The input START
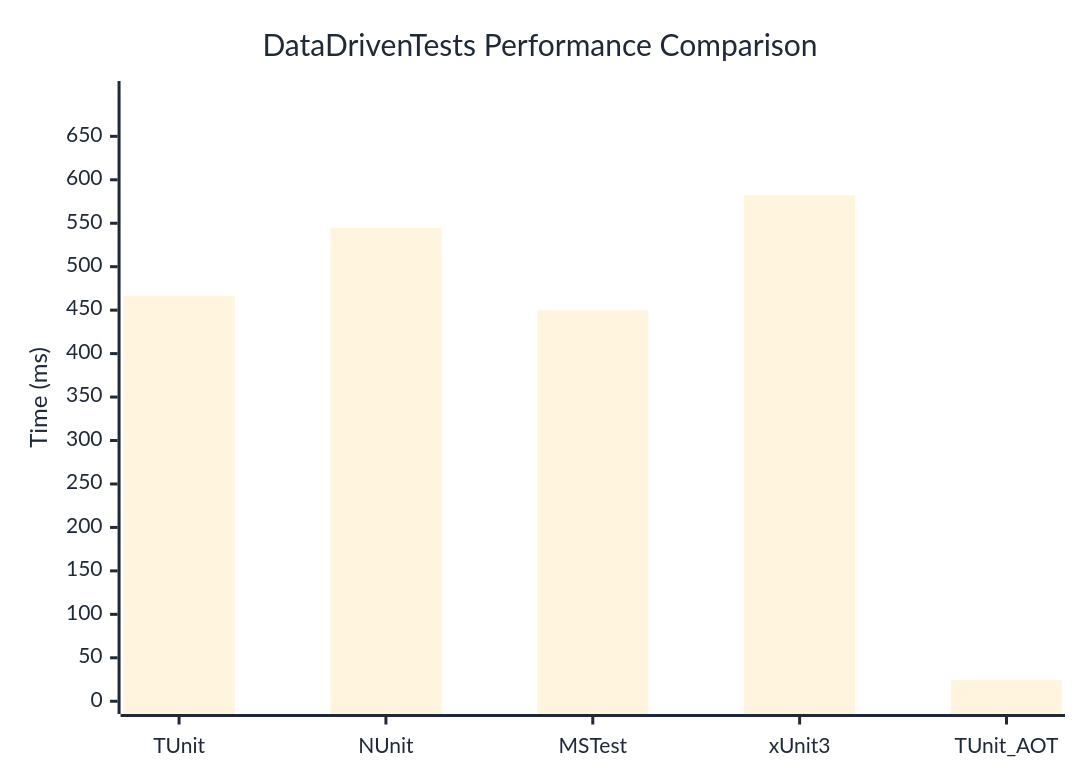
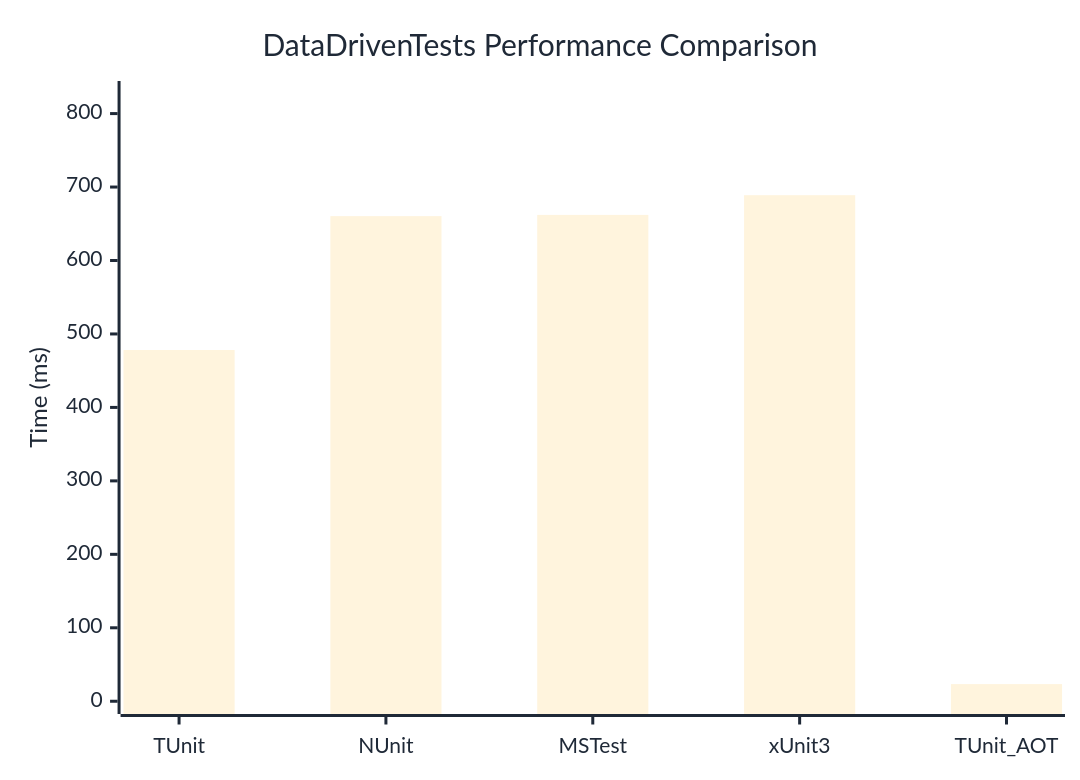
One commit to thomhurst/TUnit changed the diagram in docs/docs/benchmarks/DataDrivenTests.md. Above: the diagram before and after it, drawn with Mermaid. The commit also changed other lines of this file and 17 other files, not shown here.

````diff
--- a/docs/docs/benchmarks/DataDrivenTests.md
+++ b/docs/docs/benchmarks/DataDrivenTests.md
@@ -27,37 +27,37 @@
 ```mermaid
 %%{init: {
   'theme':'base',
   'themeVariables': {
     'primaryColor': '#2563eb',
     'primaryTextColor': '#1f2937',
     'primaryBorderColor': '#1e40af',
     'lineColor': '#6b7280',
     'secondaryColor': '#7c3aed',
     'tertiaryColor': '#dc2626',
     'background': '#ffffff',
     'mainBkg': '#2563eb',
     'secondBkg': '#7c3aed',
     'tertiaryBkg': '#dc2626',
     'clusterBkg': '#f3f4f6',
     'edgeLabelBackground': '#ffffff',
     'tertiaryTextColor': '#1f2937',
     'pie1': '#2563eb',
     'pie2': '#7c3aed',
     'pie3': '#dc2626',
     'pie4': '#f59e0b',
     'pie5': '#10b981',
     'pie6': '#06b6d4',
     'pie7': '#ec4899',
     'pie8': '#6366f1',
     'pie9': '#84cc16',
     'pie10': '#f97316',
     'pie11': '#14b8a6',
     'pie12': '#a855f7'
   }
 }}%%
 xychart-beta
   title "DataDrivenTests Performance Comparison"
   x-axis ["TUnit", "NUnit", "MSTest", "xUnit3", "TUnit_AOT"]
-  y-axis "Time (ms)" 0 --> 699
-  bar [466.15, 544.72, 449.73, 582.3, 24.26]
+  y-axis "Time (ms)" 0 --> 827
+  bar [478.12, 660.39, 662.08, 688.91, 23.34]
 ```
````
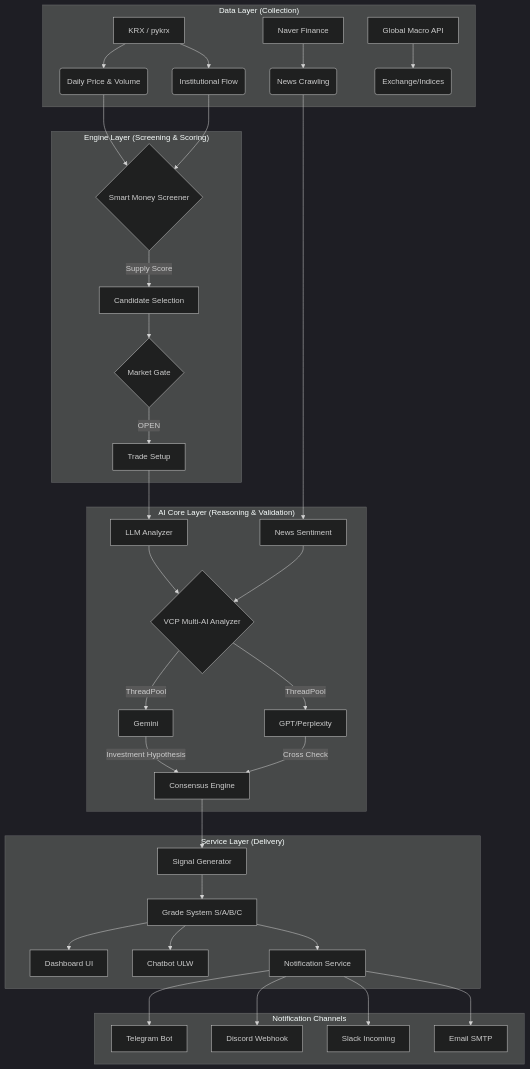
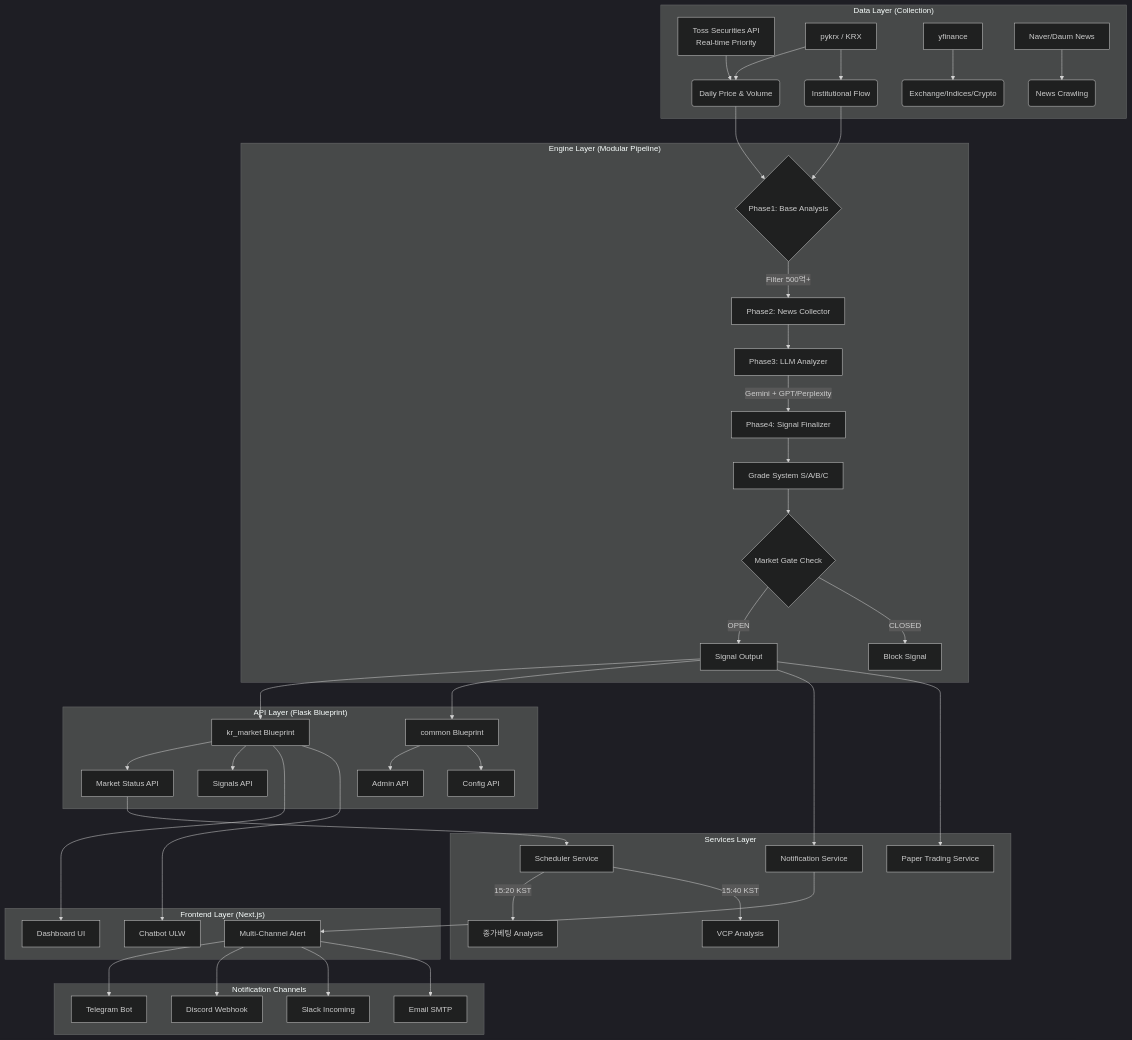
The first of 6 diagrams in README.md (freelife1191/closing-bet-demo), drawn with Mermaid (dark theme) before and after one commit. The commit also changed other lines of this file and 62 other files, not shown here.

````diff
--- a/README.md
+++ b/README.md
@@ -117,42 +146,52 @@
 ```mermaid
 graph TD
     subgraph "Data Layer (Collection)"
-        A[KRX / pykrx] --> B(Daily Price & Volume)
-        A --> C(Institutional Flow)
-        D[Naver Finance] --> E(News Crawling)
-        F[Global Macro API] --> G(Exchange/Indices)
+        A[Toss Securities API<br>Real-time Priority] --> B(Daily Price & Volume)
+        C[pykrx / KRX] --> B
+        C --> D(Institutional Flow)
+        E[yfinance] --> F(Exchange/Indices/Crypto)
+        G[Naver/Daum News] --> H(News Crawling)
     end
 
-    subgraph "Engine Layer (Screening & Scoring)"
-        B & C --> H{Smart Money Screener}
-        H -->|Supply Score| I[Candidate Selection]
-        I --> J{Market Gate}
-        J -->|OPEN| K[Trade Setup]
+    subgraph "Engine Layer (Modular Pipeline)"
+        B & D --> I{Phase1: Base Analysis}
+        I -->|Filter 500억+| J[Phase2: News Collector]
+        J --> K[Phase3: LLM Analyzer]
+        K -->|Gemini + GPT/Perplexity| L[Phase4: Signal Finalizer]
+        L --> M[Grade System S/A/B/C]
+
+        M --> N{Market Gate Check}
+        N -->|OPEN| O[Signal Output]
+        N -->|CLOSED| P[Block Signal]
     end
 
-    subgraph "AI Core Layer (Reasoning & Validation)"
-        K --> L[LLM Analyzer]
-        E --> M[News Sentiment]
-        L & M --> N{VCP Multi-AI Analyzer}
-        N -->|ThreadPool| O[Gemini]
-        N -->|ThreadPool| P[GPT/Perplexity]
-        
-        O -->|Investment Hypothesis| Q[Consensus Engine]
-        P -->|Cross Check| Q
+    subgraph "API Layer (Flask Blueprint)"
+        O --> Q[kr_market Blueprint]
+        O --> R[common Blueprint]
+        Q --> S[Market Status API]
+        Q --> T[Signals API]
+        R --> U[Admin API]
+        R --> V[Config API]
     end
 
-    subgraph "Service Layer (Delivery)"
-        Q --> R[Signal Generator]
-        R --> S[Grade System S/A/B/C]
-        S --> T[Dashboard UI]
-        S --> U[Chatbot ULW]
-        S --> V[Notification Service]
+    subgraph "Services Layer"
+        S --> W[Scheduler Service]
+        O --> X[Notification Service]
+        O --> Y[Paper Trading Service]
+        W -->|15:20 KST| Z[종가베팅 Analysis]
+        W -->|15:40 KST| AA[VCP Analysis]
+    end
+
+    subgraph "Frontend Layer (Next.js)"
+        Q --> AB[Dashboard UI]
+        Q --> AC[Chatbot ULW]
+        X --> AD[Multi-Channel Alert]
     end
 
     subgraph "Notification Channels"
-        V --> W[Telegram Bot]
-        V --> X[Discord Webhook]
-        V --> Y[Slack Incoming]
-        V --> Z[Email SMTP]
+        AD --> AE[Telegram Bot]
+        AD --> AF[Discord Webhook]
+        AD --> AG[Slack Incoming]
+        AD --> AH[Email SMTP]
     end
 ```
````
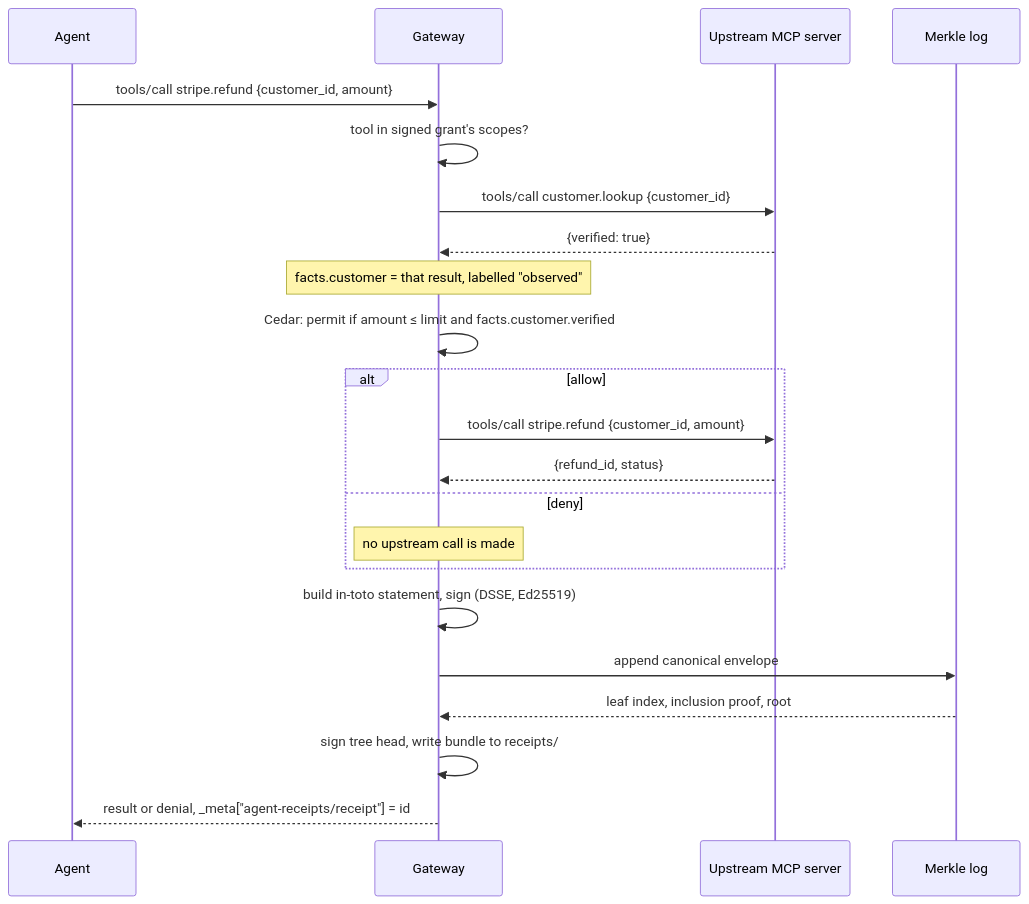
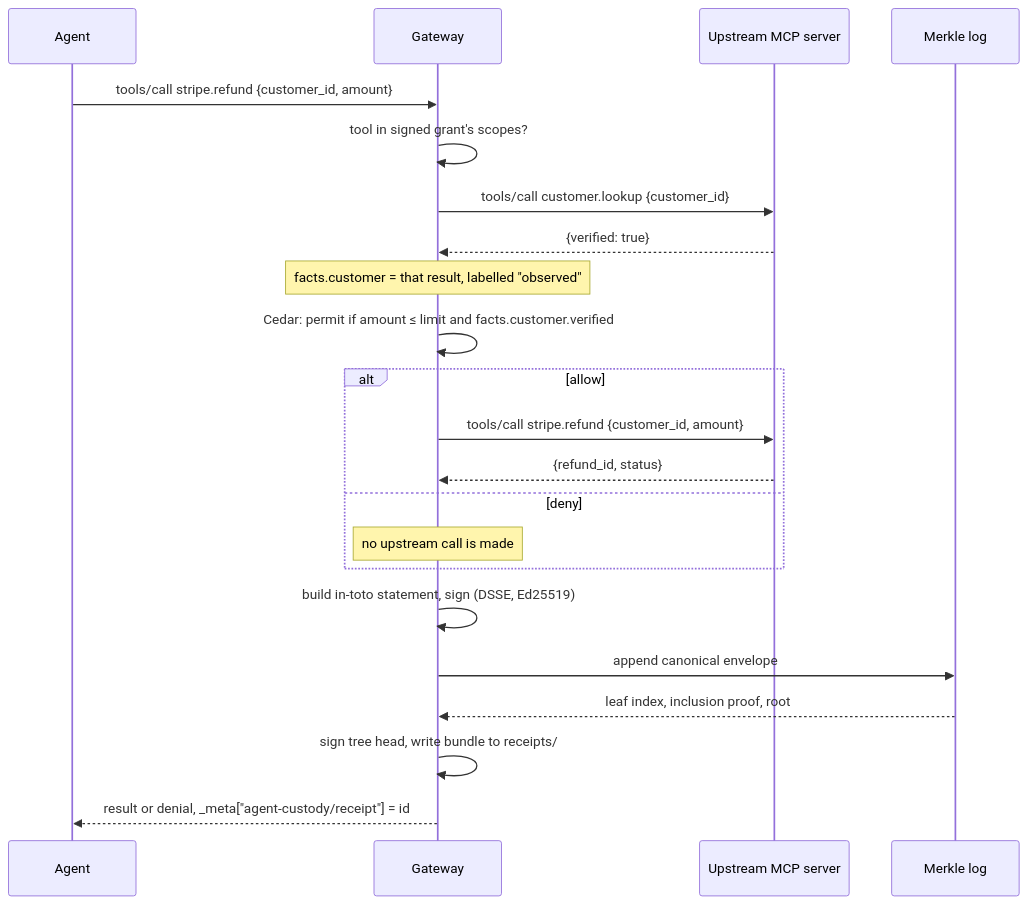
The second of 3 diagrams in README.md (ch4r10t33r/agent-custody), drawn with Mermaid before and after one commit. The commit also changed other lines of this file and 15 other files, not shown here.

First line of the commit message:
Rename agent-receipts to agent-custody

````diff
--- a/README.md
+++ b/README.md
@@ -80,25 +80,25 @@
 ```mermaid
 sequenceDiagram
     participant Agent
     participant Gateway
     participant Upstream as Upstream MCP server
     participant Log as Merkle log
 
     Agent->>Gateway: tools/call stripe.refund {customer_id, amount}
     Gateway->>Gateway: tool in signed grant's scopes?
     Gateway->>Upstream: tools/call customer.lookup {customer_id}
     Upstream-->>Gateway: {verified: true}
     Note over Gateway: facts.customer = that result, labelled "observed"
     Gateway->>Gateway: Cedar: permit if amount ≤ limit and facts.customer.verified
     alt allow
         Gateway->>Upstream: tools/call stripe.refund {customer_id, amount}
         Upstream-->>Gateway: {refund_id, status}
     else deny
         Note over Gateway: no upstream call is made
     end
     Gateway->>Gateway: build in-toto statement, sign (DSSE, Ed25519)
     Gateway->>Log: append canonical envelope
     Log-->>Gateway: leaf index, inclusion proof, root
     Gateway->>Gateway: sign tree head, write bundle to receipts/
-    Gateway-->>Agent: result or denial, _meta["agent-receipts/receipt"] = id
+    Gateway-->>Agent: result or denial, _meta["agent-custody/receipt"] = id
 ```
````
The input END
# Task prompt
Copy the lines of the data above exactly as written, beginning with the line containing "Layer (Screening &" and ending with the line containing "-->|OPEN| K[Trade Setup]", and leave out all other lines.

# Answer to the exercise
-    subgraph "Engine Layer (Screening & Scoring)"
-        B & C --> H{Smart Money Screener}
-        H -->|Supply Score| I[Candidate Selection]
-        I --> J{Market Gate}
-        J -->|OPEN| K[Trade Setup]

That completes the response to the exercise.